__ABOUT THIS TASK__
From the first line to the last, give the material again exactly, without the images.
Content starts
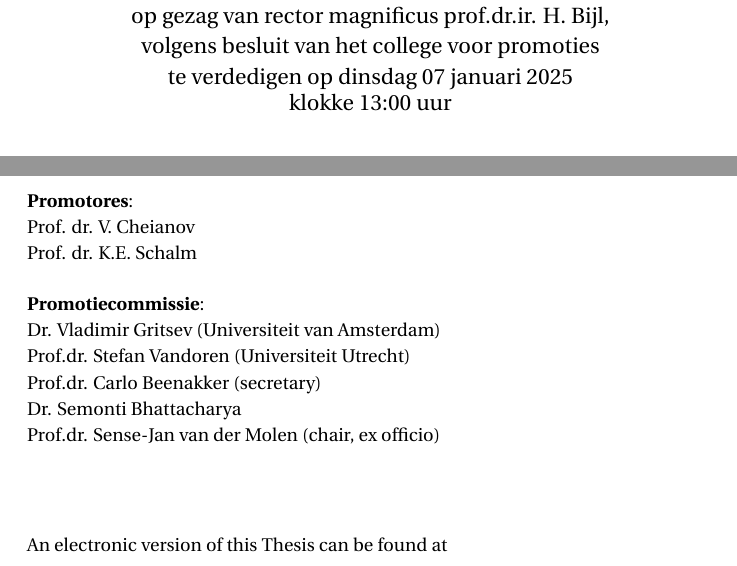
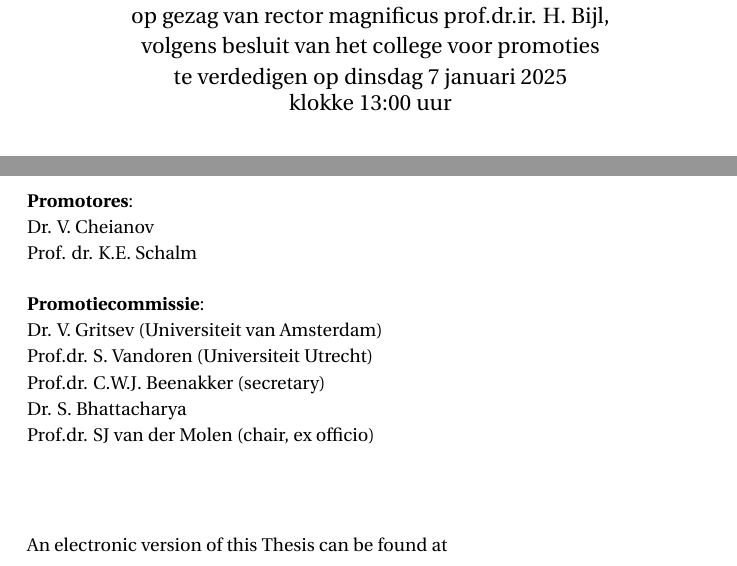
Before and after one commit to aravindhshankar/ThesisPhD, a LaTeX thesis (thesis.tex, which reads ExtraPages/Title.tex): two parts of pages 1 and 2 of 2 before the commit and two parts of pages 1 and 2 of 148 after it, joined at a grey line, cut so that both start at the same text. Compiled offline with pdfLaTeX; a LaTeX package or settings file that is missing is left out.

Commit message:
Updates from Overleaf

```diff
--- a/ExtraPages/Title.tex
+++ b/ExtraPages/Title.tex
@@ -66,7 +66,7 @@
 
 
     % {\large ter verkrijging van \\ de graad van doctor aan de Universiteit Leiden, \\ op gezag van rector magnificus prof.dr.ir. H. Bijl, \\ volgens besluit van het college voor promoties \\ te verdedigen op dinsdag 10 oktober 2023 \\ klokke 13:45 uur} % Editor list
-     {\large ter verkrijging van \\ de graad van doctor aan de Universiteit Leiden, \\ op gezag van rector magnificus prof.dr.ir. H. Bijl, \\ volgens besluit van het college voor promoties \\ te verdedigen op dinsdag 07 januari 2025 \\ klokke 13:00  uur}
+     {\large ter verkrijging van \\ de graad van doctor aan de Universiteit Leiden, \\ op gezag van rector magnificus prof.dr.ir. H. Bijl, \\ volgens besluit van het college voor promoties \\ te verdedigen op dinsdag 7 januari 2025 \\ klokke 13:00  uur}
 
 	\vspace{3\baselineskip} % Whitespace below the editor list
 
@@ -88,16 +88,16 @@
 
 \medskip
 \noindent \textbf{Promotores}:\\
-Prof. dr. V. Cheianov\\
+Dr. V. Cheianov\\
 Prof. dr. K.E. Schalm
 
 \bigskip
 \noindent \textbf{Promotiecommissie}: \\
-Dr. Vladimir Gritsev (Universiteit van Amsterdam)\\
-Prof.dr. Stefan Vandoren (Universiteit Utrecht)\\
-Prof.dr. Carlo Beenakker (secretary)\\
-Dr. Semonti Bhattacharya \\
-Prof.dr. Sense-Jan van der Molen (chair, ex officio)\\
+Dr. V. Gritsev (Universiteit van Amsterdam)\\
+Prof.dr. S. Vandoren (Universiteit Utrecht)\\
+Prof.dr. C.W.J. Beenakker (secretary)\\
+Dr. S. Bhattacharya \\
+Prof.dr. SJ van der Molen (chair, ex officio)\\
 
 
 
```
Also changed, not shown: ExtraPages/Acknowledgements.tex (+2 -2 lines), thesis.tex (+15 -15 lines).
Content ends
__ANSWER TO THE PROBLEM__
Before and after one commit to aravindhshankar/ThesisPhD, a LaTeX thesis (thesis.tex, which reads ExtraPages/Title.tex): two parts of pages 1 and 2 of 2 before the commit and two parts of pages 1 and 2 of 148 after it, joined at a grey line, cut so that both start at the same text. Compiled offline with pdfLaTeX; a LaTeX package or settings file that is missing is left out.

Commit message:
Updates from Overleaf

```diff
--- a/ExtraPages/Title.tex
+++ b/ExtraPages/Title.tex
@@ -66,7 +66,7 @@
 
 
     % {\large ter verkrijging van \\ de graad van doctor aan de Universiteit Leiden, \\ op gezag van rector magnificus prof.dr.ir. H. Bijl, \\ volgens besluit van het college voor promoties \\ te verdedigen op dinsdag 10 oktober 2023 \\ klokke 13:45 uur} % Editor list
-     {\large ter verkrijging van \\ de graad van doctor aan de Universiteit Leiden, \\ op gezag van rector magnificus prof.dr.ir. H. Bijl, \\ volgens besluit van het college voor promoties \\ te verdedigen op dinsdag 07 januari 2025 \\ klokke 13:00  uur}
+     {\large ter verkrijging van \\ de graad van doctor aan de Universiteit Leiden, \\ op gezag van rector magnificus prof.dr.ir. H. Bijl, \\ volgens besluit van het college voor promoties \\ te verdedigen op dinsdag 7 januari 2025 \\ klokke 13:00  uur}
 
 	\vspace{3\baselineskip} % Whitespace below the editor list
 
@@ -88,16 +88,16 @@
 
 \medskip
 \noindent \textbf{Promotores}:\\
-Prof. dr. V. Cheianov\\
+Dr. V. Cheianov\\
 Prof. dr. K.E. Schalm
 
 \bigskip
 \noindent \textbf{Promotiecommissie}: \\
-Dr. Vladimir Gritsev (Universiteit van Amsterdam)\\
-Prof.dr. Stefan Vandoren (Universiteit Utrecht)\\
-Prof.dr. Carlo Beenakker (secretary)\\
-Dr. Semonti Bhattacharya \\
-Prof.dr. Sense-Jan van der Molen (chair, ex officio)\\
+Dr. V. Gritsev (Universiteit van Amsterdam)\\
+Prof.dr. S. Vandoren (Universiteit Utrecht)\\
+Prof.dr. C.W.J. Beenakker (secretary)\\
+Dr. S. Bhattacharya \\
+Prof.dr. SJ van der Molen (chair, ex officio)\\
 
 
 
```
Also changed, not shown: ExtraPages/Acknowledgements.tex (+2 -2 lines), thesis.tex (+15 -15 lines).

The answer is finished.